Army: Dams, reservoirs kept flood damage from being much worse
According to an Army Corps of Engineers hydraulic engineer, the storm water collected in the Conemaugh Lake Dam in the past few days would have been enough to cover the entire City of Pittsburgh in five feet of water.
Instead, the Corps’ recent operations at Conemaugh and the Loyalhanna Lake dams, east of Pittsburgh, cut down the crest of the Kiskiminetas River by 17 feet, preventing what would have been the second highest flood on record.
Without the reservoirs, the Kiski’s crest would have risen five feet over flood stage to 30 feet instead of cresting at 13 feet, corps officials said.
At that level, the Vandergrift area would have realized its largest flood event since 1936, before the region’s system of federal flood risk management reservoirs were built.
“Conemaugh saw the most dramatic spike, rising more than 65 feet in three days,” said Charles Kottler, hydraulic engineer for the Pittsburgh District.
The operation of the district’s 16 dams in the headwaters of the Upper Ohio River Basin also reduced the flood risk along other waterways as remnants of Tropical Storm Gordon dropped nearly five inches of rain in some areas over the weekend.

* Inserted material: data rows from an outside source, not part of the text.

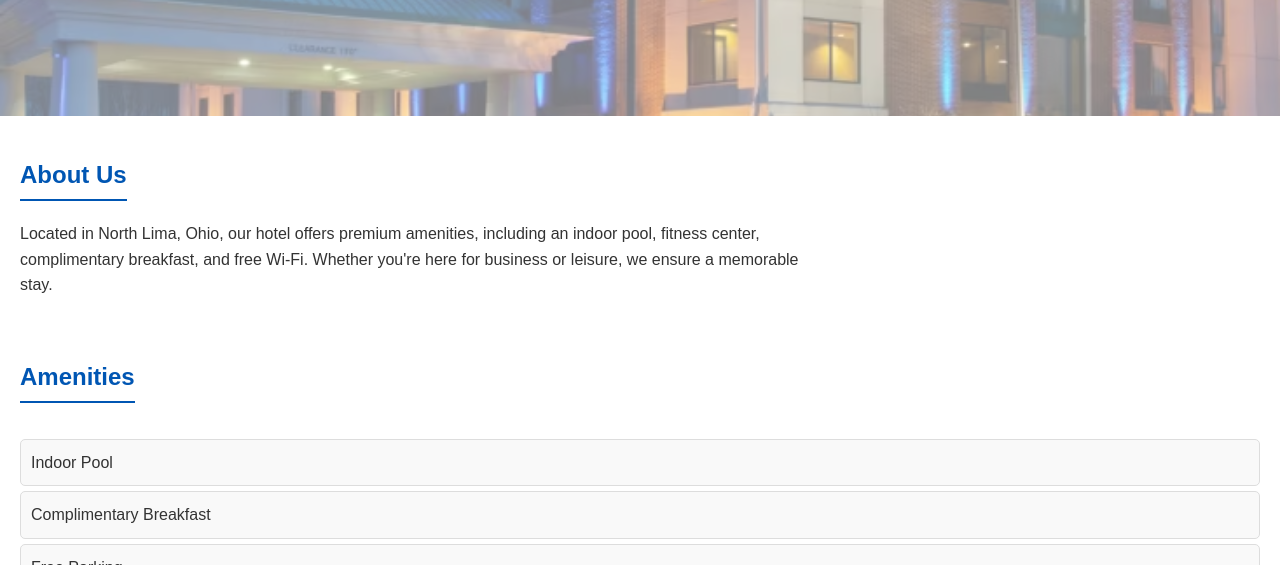
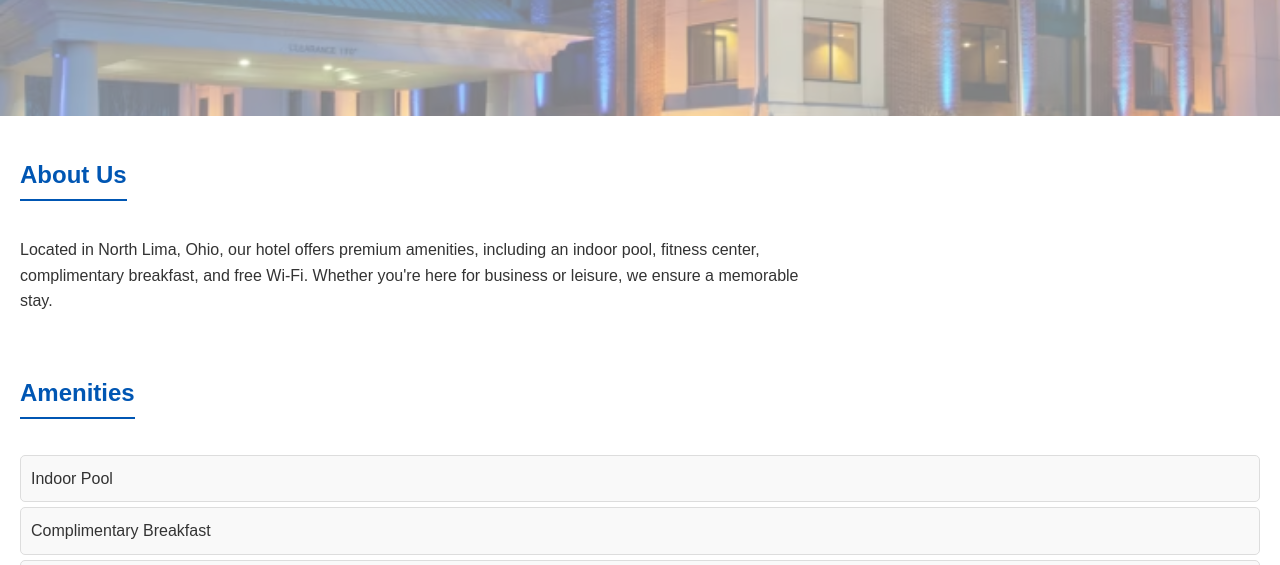
Before and after one commit to priyapar0409/HolidayInnNorthLima, a plain HTML site: page index.html in a window 1280 px wide. Shown: the part 235-800 px from the top of the page. Drawn offline with Linux system fonts and the light colour scheme.

Commit message:
Update style.css

```diff
--- a/style.css
+++ b/style.css
@@ -43,7 +43,6 @@ h2 {
 
 #about p {
     max-width: 800px;
-    margin: inherit;
 }
 
 #amenities ul {
```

“Our water management team and dam operators continue to work around the clock to manage our reservoirs,” said Col. Andrew Short, commander for the Pittsburgh District. “These storms can change course quickly or intensify unexpectedly so we’ll continue to monitor and adjust as the forecast develops and the potential for additional rainfall exists.”
The district’s Youghiogheny Dam reduced the severity of flooding along the Youghiogheny River — which reached 16.3 feet — sparing communities such as Connellsville and Suterville an additional two feet of flood water.
Reservoir operations of Berlin Lake, Mahoning River and Michael J. Kirwan Dam and Reservoir cut the crest by seven feet at Leavittsburg along the Mahoning River in eastern Ohio.
Currently, the district is releasing water to create flood storage space in the dams to capture potential runoff from incoming storms. Corps officials cautioned residents that rivers will remain artificially elevated and fast as the district discharges from its dams.
Patrick Varine is a Tribune-Review staff writer. You can contact Patrick at 724-850-2862, firstname.lastname@example.org or via Twitter @MurrysvilleStar.